───── Provided information ─────

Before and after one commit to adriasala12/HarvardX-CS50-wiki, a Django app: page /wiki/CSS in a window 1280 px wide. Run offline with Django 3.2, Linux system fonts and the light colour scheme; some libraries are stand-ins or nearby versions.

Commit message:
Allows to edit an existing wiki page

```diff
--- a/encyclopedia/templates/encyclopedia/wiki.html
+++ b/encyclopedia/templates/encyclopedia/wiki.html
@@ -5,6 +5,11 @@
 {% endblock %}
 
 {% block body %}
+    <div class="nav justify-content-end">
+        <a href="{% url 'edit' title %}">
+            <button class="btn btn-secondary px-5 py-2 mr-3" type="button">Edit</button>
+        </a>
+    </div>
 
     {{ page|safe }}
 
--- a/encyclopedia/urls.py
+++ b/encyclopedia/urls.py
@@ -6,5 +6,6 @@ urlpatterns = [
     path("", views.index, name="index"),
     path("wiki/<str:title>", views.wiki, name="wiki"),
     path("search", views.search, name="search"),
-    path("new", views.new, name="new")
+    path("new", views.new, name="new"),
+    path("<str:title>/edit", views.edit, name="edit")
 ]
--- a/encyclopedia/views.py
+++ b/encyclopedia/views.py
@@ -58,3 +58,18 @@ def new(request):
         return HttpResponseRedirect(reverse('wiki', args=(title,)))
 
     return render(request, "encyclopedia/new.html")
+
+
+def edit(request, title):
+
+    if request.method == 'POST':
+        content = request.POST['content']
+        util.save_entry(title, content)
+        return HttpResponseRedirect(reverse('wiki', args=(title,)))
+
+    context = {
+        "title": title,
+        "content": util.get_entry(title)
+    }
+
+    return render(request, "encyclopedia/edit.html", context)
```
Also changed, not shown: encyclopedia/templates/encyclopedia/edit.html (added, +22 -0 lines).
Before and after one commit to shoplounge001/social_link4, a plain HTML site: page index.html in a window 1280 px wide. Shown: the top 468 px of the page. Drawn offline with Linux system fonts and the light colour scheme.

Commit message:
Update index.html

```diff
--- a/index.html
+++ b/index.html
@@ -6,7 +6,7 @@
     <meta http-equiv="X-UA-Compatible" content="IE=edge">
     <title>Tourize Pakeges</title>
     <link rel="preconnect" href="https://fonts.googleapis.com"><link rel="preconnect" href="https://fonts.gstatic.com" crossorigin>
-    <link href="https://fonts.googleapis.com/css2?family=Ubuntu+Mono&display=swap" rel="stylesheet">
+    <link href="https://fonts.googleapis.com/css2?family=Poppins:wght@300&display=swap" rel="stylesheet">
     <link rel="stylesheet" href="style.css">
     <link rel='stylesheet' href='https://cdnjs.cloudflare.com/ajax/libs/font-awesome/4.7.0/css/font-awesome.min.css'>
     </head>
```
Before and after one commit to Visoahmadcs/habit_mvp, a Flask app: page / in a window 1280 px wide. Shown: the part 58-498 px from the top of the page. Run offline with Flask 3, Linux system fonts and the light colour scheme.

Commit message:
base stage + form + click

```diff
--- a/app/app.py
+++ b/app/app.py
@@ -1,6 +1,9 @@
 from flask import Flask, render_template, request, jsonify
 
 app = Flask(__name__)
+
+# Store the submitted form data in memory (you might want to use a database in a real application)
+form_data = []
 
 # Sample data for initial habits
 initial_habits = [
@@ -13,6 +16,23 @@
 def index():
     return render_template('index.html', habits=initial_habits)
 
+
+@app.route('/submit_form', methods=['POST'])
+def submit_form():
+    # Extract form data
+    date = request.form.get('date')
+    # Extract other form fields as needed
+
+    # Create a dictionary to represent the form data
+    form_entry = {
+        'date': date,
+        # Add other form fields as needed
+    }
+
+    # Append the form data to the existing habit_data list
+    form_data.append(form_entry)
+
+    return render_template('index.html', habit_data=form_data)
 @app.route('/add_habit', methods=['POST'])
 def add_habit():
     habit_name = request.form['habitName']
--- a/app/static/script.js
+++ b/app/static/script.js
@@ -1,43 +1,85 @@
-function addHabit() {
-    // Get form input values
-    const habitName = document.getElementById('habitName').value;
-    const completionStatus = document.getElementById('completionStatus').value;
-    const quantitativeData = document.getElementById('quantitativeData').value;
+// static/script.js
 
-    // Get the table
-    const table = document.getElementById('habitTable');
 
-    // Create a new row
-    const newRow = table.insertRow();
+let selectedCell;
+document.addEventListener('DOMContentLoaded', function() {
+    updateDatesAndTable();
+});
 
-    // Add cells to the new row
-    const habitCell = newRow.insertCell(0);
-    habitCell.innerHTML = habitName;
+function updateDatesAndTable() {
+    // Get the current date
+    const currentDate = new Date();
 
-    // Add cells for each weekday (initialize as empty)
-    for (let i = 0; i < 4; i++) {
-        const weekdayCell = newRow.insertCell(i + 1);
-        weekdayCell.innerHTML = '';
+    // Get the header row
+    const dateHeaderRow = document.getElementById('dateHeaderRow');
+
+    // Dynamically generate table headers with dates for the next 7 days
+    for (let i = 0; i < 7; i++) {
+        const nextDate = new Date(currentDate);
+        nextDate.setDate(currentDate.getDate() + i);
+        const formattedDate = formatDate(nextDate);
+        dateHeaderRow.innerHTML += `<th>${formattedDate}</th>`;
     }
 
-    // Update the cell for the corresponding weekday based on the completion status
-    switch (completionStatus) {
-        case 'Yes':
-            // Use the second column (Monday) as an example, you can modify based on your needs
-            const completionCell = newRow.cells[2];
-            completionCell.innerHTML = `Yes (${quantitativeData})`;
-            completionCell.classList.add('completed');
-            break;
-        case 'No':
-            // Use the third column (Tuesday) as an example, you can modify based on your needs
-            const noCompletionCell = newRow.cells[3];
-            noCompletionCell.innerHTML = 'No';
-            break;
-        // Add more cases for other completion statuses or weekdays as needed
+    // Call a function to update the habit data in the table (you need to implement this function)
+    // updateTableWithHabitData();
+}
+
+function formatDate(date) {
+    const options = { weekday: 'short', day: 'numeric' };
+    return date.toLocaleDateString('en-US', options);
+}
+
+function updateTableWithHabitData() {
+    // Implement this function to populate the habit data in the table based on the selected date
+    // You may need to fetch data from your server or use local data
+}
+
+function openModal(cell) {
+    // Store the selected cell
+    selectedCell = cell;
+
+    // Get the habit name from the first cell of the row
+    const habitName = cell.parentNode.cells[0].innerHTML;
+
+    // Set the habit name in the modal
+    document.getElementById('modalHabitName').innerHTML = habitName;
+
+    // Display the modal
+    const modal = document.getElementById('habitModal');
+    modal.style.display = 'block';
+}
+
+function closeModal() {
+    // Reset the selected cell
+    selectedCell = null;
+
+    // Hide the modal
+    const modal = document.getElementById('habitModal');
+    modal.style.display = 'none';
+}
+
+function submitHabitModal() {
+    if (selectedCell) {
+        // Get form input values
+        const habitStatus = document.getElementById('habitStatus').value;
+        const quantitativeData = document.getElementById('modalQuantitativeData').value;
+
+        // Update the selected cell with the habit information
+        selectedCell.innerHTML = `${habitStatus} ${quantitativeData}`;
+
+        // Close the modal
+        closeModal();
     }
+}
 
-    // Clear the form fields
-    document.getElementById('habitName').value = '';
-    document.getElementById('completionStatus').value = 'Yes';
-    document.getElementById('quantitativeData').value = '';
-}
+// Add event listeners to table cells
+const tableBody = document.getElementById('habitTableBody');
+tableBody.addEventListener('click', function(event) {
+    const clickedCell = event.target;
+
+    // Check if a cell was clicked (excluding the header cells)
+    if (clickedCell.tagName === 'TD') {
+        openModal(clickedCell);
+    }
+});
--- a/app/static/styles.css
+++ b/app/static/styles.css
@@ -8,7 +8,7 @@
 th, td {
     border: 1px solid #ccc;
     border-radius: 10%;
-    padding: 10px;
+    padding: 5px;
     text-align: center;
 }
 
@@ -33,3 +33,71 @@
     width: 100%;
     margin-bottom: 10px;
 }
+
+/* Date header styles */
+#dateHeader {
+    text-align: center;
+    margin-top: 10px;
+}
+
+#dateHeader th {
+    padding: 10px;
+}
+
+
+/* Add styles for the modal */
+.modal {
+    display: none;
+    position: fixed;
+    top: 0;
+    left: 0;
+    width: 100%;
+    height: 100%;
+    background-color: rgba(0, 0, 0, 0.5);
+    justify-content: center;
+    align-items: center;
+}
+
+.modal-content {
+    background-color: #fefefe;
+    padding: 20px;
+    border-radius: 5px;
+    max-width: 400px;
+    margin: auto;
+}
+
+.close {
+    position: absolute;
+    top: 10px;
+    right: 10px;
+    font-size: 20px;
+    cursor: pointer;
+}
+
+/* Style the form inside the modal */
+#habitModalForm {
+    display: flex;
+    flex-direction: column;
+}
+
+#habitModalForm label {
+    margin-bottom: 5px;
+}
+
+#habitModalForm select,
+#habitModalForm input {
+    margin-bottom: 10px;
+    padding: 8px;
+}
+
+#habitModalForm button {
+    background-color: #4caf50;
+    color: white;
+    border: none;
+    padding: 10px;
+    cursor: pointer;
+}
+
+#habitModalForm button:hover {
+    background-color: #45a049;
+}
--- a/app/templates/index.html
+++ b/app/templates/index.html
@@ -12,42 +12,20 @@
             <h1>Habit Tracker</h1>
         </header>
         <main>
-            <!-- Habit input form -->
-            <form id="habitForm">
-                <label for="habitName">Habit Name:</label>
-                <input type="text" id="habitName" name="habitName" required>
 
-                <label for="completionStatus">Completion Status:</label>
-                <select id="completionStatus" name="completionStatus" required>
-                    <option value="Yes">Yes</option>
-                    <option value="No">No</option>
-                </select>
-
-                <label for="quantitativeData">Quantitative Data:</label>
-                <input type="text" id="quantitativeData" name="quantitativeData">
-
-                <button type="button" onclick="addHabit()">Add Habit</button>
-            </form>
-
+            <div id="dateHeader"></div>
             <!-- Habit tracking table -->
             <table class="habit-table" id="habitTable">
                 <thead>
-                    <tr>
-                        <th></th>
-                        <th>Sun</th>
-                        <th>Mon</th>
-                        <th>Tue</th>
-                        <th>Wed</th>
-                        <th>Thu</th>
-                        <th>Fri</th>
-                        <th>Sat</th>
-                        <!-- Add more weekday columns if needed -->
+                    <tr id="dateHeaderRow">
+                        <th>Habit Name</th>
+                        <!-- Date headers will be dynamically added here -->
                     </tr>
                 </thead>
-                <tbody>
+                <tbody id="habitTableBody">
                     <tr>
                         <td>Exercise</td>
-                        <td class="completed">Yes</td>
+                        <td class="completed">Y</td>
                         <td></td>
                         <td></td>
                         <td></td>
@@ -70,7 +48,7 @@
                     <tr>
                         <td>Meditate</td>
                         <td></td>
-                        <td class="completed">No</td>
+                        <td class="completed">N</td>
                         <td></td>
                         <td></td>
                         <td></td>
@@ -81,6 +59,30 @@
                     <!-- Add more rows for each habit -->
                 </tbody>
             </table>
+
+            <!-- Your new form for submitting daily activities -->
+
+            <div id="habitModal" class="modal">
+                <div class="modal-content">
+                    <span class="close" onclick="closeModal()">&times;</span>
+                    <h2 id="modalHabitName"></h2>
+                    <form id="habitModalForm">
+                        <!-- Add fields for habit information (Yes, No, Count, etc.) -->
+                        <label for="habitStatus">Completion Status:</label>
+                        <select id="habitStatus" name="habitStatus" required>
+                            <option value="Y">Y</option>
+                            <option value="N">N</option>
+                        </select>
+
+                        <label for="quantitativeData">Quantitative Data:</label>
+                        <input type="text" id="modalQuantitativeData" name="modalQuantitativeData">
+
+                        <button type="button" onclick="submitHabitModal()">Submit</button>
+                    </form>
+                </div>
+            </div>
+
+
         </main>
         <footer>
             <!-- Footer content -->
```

─────

What the task asks:
Search the data for the word "path" and copy each line where it appears.

Written response:
     path("", views.index, name="index"),
     path("wiki/<str:title>", views.wiki, name="wiki"),
     path("search", views.search, name="search"),
-    path("new", views.new, name="new")
+    path("new", views.new, name="new"),
+    path("<str:title>/edit", views.edit, name="edit")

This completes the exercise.